That seems to be the case when Merrill Lynch Wealth Management offers its opinion about the re-alignment of the global economy, the idea of buy-and-
hold investing, the role of commodities in a portfolio, risk management and the declining role of the U.S. consumer in shaping the direction of the world economies in a new video interview.
These are heavy topics. The fact that Merrill Lynch is addressing them publicly indicates that lower returns, more risk and higher volatility will become part of the investing scene for years to come.
The good news is that this video provides a good overview of the new investment challenges and the importance of including more asset classes in a portfolio.
The bad news is that there is nothing specific here. The video provides information for you to add general new types of exposures, but you will have to select the ETFs for your portfolio as you prepare for more market volatility and lower wage growth.
You can easily do that on your own by choosing commodity-based ETFs which have definite supply-and-demand characteristics, and by investing in Canada, Australia, Malaysia and Indonesia; all countries with large natural resources, solid balance sheets and political stability.
Take the Information, But Not Merrill’s Products
While this video was prepared by Merrill Lynch Wealth Management, now owned by Bank of America, I would not invest with these firms. They have both received taxpayer bailouts and were mismanaged enough by former Merrill CEO’s John Thain (who spent $1 million to redecorate his office even as Merrill was failing) and Stanley ONeal to contribute significantly to the 2008 market turmoil and beyond. B of A’s anti-customer fees also do not deserve customer support.
But despite this, the video’s worldview and information are valid. The fact that they prepared this interview and white paper (all downloadable from the site for free) show that even the largest wealth management firms acknowledge that they do not have new answers to the current re-alignment of the global economy, even though they contributed significantly to the 2008 market downfall.

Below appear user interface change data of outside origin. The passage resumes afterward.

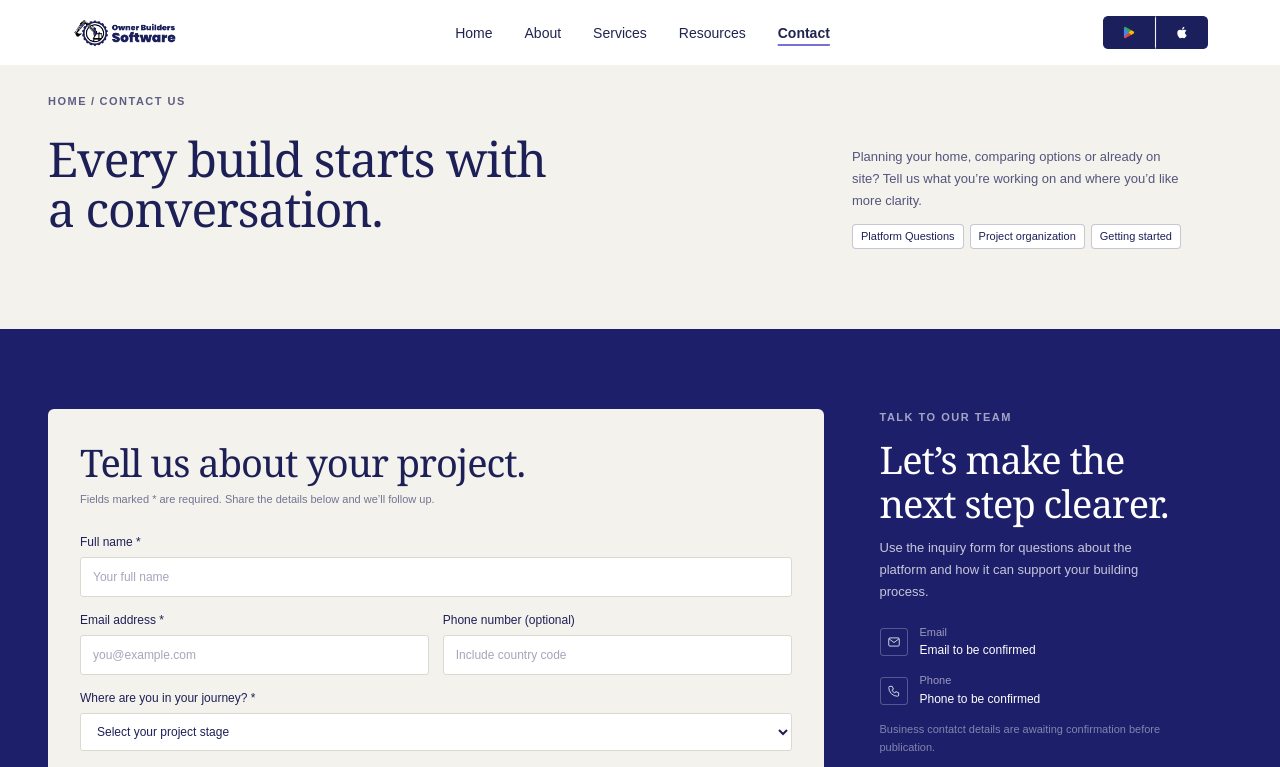
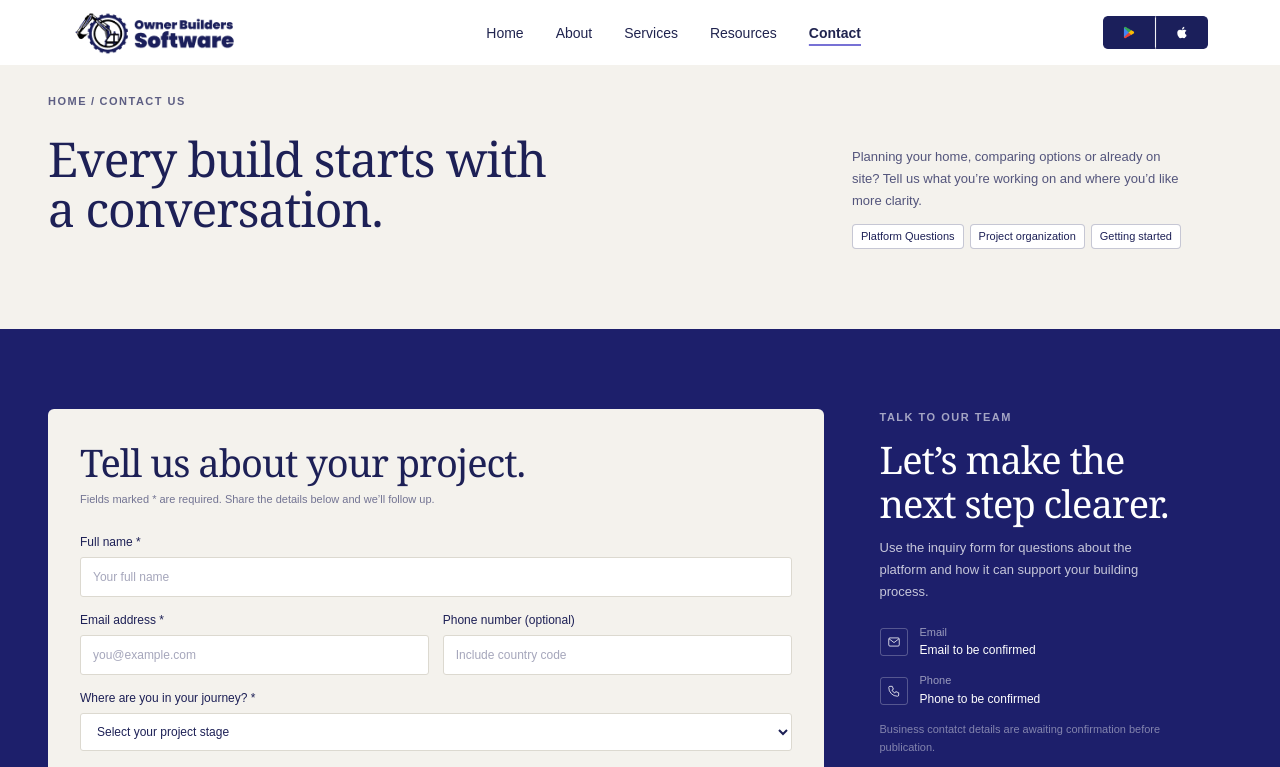
Before and after one commit to adityatripathi-ai/Owner-Builder, a React (Vite) app: page /contact in a window 1280 px wide. Shown: the top 767 px of the page. Built offline with nearby package versions, Linux system fonts and the light colour scheme.

Commit message:
fixing navbar logo

```diff
--- a/src/components/common/Navbar.jsx
+++ b/src/components/common/Navbar.jsx
@@ -1,3 +1,4 @@
+
 import { useState } from "react";
 import { Link, NavLink } from "react-router-dom";
 import { motion, AnimatePresence } from "framer-motion";
@@ -13,7 +14,6 @@ const navLinks = [
   { name: "Contact", href: "/contact" },
 ];
 
-// Active page = bold + underline, baaki links normal (hover pe purple)
 const linkClass = (size) => ({ isActive }) =>
   `${size} transition-colors duration-300 ${
     isActive
@@ -35,7 +35,7 @@ const Navbar = () => {
             <img
               src={logo}
               alt="Website Logo"
-              className="w-[110px] h-[38px] object-contain object-left"
+              className="h-12 sm:h-14 md:h-14 w-auto max-w-[220px] object-contain object-left"
             />
           </Link>
 
@@ -110,7 +110,9 @@ const Navbar = () => {
                     to={link.href}
                     end={link.href === "/"}
                     onClick={() => setMenuOpen(false)}
-                    className={(state) => `w-fit ${linkClass("text-[15px]")(state)}`}
+                    className={(state) =>
+                      `w-fit ${linkClass("text-[14px]")(state)}`
+                    }
                   >
                     {link.name}
                   </NavLink>
```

Interestingly, the two people in the video interview never mention the word “retirement” as they walk about wealth management. Maybe they feel there is no connection between the two or that the topic was outside the scope of their presentation. But the omission deserves attention because wealth management is all about reaching key financial milestones, culminating in retirement. So much for wealth management when the real topic of the presentation was wealth preservation in an era of wealth destruction